■ DATA SECTION
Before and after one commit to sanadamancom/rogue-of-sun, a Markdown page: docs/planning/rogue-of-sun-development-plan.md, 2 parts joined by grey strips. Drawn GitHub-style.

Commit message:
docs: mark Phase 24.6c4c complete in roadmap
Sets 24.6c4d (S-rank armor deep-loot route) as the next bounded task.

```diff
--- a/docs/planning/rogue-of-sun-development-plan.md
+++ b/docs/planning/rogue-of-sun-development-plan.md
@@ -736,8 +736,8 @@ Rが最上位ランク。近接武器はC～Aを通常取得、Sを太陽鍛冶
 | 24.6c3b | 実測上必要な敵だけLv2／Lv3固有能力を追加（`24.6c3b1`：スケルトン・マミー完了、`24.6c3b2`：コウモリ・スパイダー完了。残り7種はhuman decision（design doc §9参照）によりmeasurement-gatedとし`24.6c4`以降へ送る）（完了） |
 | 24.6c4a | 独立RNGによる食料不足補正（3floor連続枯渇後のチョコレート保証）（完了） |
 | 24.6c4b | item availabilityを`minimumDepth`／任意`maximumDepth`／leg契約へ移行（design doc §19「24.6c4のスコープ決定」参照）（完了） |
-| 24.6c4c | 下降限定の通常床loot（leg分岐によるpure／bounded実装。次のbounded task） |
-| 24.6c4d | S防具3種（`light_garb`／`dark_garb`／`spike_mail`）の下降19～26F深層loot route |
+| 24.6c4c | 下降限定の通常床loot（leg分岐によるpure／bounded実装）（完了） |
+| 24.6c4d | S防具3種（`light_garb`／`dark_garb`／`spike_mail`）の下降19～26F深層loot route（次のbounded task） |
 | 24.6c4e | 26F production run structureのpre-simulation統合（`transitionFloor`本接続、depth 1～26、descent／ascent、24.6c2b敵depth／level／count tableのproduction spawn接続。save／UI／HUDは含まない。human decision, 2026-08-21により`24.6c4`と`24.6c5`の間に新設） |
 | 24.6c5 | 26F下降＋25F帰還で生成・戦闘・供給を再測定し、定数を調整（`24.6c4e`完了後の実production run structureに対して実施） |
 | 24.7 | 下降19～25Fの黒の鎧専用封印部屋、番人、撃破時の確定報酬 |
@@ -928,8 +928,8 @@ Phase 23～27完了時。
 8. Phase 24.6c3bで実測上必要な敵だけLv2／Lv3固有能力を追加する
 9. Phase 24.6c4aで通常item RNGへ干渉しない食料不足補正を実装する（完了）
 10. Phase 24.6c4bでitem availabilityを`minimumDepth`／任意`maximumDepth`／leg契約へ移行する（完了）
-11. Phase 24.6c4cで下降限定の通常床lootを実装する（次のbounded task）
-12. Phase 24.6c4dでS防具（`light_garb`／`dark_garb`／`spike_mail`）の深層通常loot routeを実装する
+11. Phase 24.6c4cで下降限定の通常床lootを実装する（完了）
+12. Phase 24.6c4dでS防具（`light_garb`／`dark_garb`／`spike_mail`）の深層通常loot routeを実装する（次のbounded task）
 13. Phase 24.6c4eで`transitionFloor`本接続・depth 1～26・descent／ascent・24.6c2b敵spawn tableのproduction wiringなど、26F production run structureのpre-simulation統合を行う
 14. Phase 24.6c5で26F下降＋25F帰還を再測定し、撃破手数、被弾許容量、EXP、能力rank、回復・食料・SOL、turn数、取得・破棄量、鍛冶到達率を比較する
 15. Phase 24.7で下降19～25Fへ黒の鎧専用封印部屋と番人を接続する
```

...

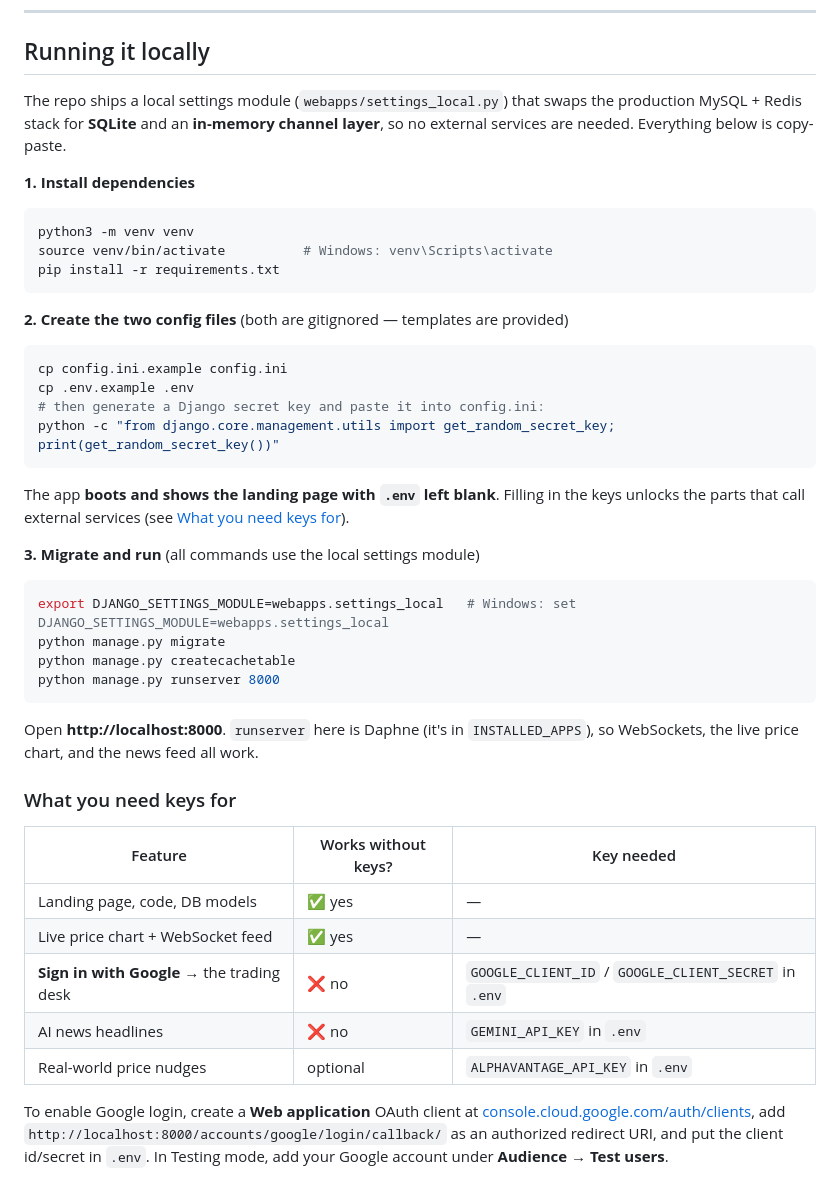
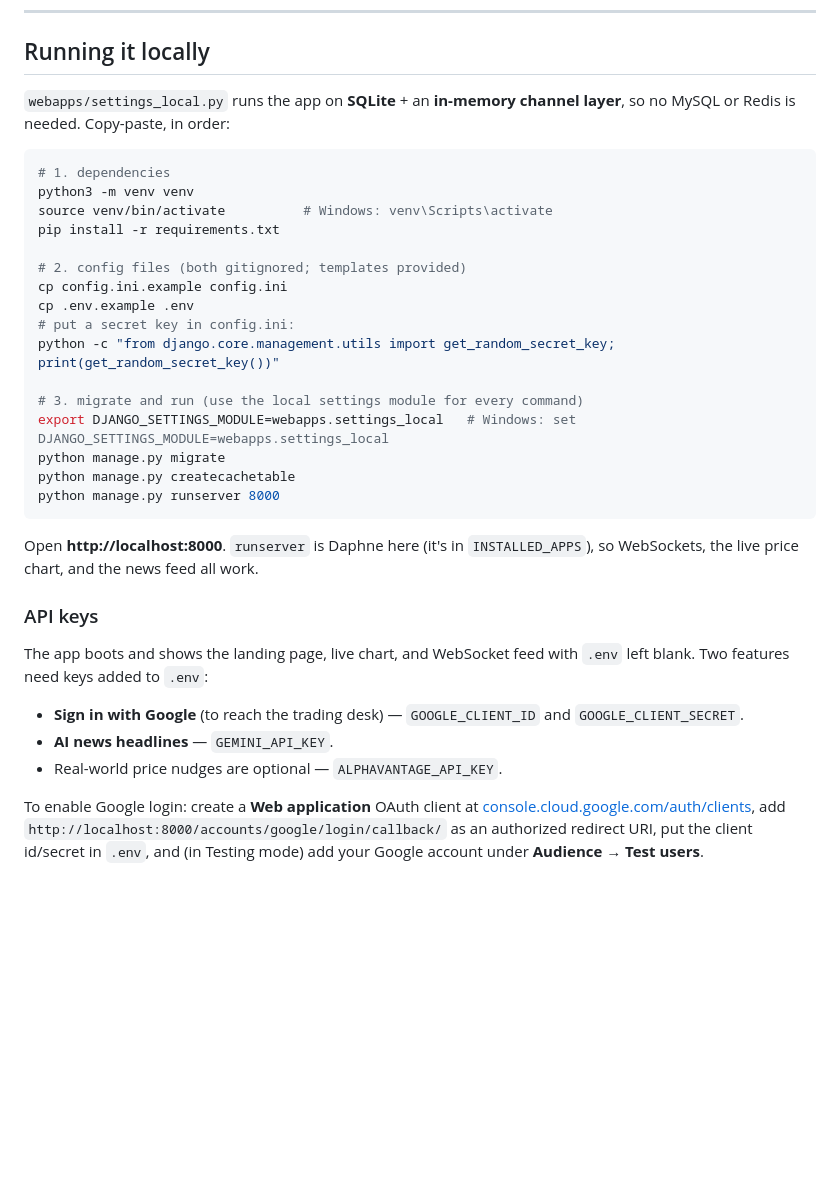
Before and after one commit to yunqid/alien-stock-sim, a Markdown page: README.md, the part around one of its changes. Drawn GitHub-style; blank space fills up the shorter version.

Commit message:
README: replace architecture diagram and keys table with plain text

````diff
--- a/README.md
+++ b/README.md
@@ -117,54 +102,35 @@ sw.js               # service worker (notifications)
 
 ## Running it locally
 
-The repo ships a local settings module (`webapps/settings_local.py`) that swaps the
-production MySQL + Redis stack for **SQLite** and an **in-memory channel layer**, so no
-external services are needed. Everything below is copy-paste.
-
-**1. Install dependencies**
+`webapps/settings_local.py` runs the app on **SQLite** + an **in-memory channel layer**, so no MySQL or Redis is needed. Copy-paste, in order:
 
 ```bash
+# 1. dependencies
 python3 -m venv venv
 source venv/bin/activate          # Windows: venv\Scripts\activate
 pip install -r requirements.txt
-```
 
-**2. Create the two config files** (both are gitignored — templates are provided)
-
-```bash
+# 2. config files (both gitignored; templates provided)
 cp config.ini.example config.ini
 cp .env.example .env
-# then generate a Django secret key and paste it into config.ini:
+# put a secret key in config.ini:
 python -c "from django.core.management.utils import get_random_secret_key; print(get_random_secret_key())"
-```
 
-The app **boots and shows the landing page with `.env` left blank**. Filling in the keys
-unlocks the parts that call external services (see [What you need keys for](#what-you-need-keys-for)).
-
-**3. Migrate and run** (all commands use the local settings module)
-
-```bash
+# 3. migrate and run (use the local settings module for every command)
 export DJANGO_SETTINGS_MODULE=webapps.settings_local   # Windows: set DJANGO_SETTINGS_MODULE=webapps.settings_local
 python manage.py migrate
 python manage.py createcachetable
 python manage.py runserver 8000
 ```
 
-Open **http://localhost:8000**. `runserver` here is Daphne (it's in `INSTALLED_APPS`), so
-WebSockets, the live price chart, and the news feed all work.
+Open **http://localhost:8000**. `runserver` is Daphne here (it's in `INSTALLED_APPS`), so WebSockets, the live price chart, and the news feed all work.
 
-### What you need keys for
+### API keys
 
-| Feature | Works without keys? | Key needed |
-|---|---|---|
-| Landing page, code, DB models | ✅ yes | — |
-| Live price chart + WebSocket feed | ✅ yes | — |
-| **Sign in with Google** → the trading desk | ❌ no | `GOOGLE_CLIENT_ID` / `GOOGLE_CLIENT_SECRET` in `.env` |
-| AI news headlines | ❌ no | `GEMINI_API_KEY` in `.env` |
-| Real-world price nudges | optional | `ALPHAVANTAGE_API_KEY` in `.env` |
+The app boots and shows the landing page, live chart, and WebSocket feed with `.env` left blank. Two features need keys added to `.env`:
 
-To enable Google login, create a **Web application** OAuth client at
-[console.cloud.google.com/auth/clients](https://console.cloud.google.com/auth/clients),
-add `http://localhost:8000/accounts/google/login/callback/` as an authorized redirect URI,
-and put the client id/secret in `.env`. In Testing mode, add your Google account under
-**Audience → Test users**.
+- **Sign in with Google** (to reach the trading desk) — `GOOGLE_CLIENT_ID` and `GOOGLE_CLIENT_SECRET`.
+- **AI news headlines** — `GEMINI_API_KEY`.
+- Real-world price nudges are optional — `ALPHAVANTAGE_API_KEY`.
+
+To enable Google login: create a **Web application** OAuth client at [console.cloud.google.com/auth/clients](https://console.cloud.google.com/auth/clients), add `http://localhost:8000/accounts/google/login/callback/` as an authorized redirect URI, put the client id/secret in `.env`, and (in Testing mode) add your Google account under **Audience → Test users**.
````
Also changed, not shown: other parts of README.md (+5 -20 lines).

■ TASK OBJECTIVE
What lines in the listing include the string "rogue"? Copy them out.

■ RESULT FOR THIS TASK
Before and after one commit to sanadamancom/rogue-of-sun, a Markdown page: docs/planning/rogue-of-sun-development-plan.md, 2 parts joined by grey strips. Drawn GitHub-style.
--- a/docs/planning/rogue-of-sun-development-plan.md
+++ b/docs/planning/rogue-of-sun-development-plan.md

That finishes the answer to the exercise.